▶ Aim of the exercise: Each line from the one holding "Plat -> GL : 拉取拓扑" to the last line below must be written out exactly, with no other output.

▶ Modification records:
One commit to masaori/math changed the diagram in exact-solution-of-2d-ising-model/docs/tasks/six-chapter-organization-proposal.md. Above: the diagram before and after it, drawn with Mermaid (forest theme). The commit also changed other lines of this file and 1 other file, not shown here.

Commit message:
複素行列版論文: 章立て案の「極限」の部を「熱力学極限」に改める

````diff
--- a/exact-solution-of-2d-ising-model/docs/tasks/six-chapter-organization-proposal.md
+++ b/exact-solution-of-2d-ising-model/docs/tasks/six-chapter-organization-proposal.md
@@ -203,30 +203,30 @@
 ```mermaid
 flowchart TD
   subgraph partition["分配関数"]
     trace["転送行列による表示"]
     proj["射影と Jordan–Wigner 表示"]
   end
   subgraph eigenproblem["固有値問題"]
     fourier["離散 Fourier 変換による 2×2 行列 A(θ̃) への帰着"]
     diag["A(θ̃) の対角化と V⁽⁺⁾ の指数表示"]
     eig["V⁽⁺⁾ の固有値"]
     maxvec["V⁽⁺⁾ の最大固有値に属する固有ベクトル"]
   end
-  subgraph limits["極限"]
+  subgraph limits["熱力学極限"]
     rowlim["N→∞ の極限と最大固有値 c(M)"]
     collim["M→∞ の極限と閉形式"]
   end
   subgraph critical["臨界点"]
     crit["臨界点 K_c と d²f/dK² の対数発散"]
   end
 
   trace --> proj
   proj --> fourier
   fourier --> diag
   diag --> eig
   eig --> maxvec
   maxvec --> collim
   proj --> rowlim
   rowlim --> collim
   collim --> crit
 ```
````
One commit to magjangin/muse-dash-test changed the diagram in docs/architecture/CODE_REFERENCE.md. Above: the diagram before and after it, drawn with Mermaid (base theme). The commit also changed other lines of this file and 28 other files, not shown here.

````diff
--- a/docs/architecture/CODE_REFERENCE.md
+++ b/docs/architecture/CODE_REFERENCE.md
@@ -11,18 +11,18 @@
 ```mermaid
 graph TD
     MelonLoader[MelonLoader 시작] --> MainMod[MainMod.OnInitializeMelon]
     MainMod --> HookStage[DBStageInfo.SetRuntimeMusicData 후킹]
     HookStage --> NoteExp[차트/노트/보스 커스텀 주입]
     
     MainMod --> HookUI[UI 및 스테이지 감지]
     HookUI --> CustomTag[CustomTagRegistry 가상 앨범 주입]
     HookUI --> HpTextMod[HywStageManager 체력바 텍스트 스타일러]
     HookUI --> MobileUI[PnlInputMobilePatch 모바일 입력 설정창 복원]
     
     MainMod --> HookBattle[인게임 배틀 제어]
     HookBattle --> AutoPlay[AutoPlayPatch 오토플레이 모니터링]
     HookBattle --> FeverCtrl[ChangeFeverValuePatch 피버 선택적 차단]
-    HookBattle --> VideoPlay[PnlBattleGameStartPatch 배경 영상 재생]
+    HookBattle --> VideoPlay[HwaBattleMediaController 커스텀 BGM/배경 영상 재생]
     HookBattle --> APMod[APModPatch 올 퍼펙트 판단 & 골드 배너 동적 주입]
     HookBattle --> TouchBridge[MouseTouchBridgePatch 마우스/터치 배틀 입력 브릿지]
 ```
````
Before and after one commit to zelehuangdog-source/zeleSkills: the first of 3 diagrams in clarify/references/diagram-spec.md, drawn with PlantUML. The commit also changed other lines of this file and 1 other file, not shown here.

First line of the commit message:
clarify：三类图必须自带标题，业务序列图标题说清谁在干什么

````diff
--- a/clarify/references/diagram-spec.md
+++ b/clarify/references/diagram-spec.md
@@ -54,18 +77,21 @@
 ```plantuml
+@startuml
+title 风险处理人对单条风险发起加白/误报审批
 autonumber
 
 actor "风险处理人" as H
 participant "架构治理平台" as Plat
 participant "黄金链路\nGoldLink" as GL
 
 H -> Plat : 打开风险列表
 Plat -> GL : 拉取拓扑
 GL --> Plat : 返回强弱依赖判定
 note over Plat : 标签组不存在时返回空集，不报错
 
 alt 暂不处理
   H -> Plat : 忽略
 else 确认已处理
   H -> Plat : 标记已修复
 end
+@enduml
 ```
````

▶ Result of the exercise:
 Plat -> GL : 拉取拓扑
 GL --> Plat : 返回强弱依赖判定
 note over Plat : 标签组不存在时返回空集，不报错
 
 alt 暂不处理
   H -> Plat : 忽略
 else 确认已处理
   H -> Plat : 标记已修复
 end
+@enduml
 ```
````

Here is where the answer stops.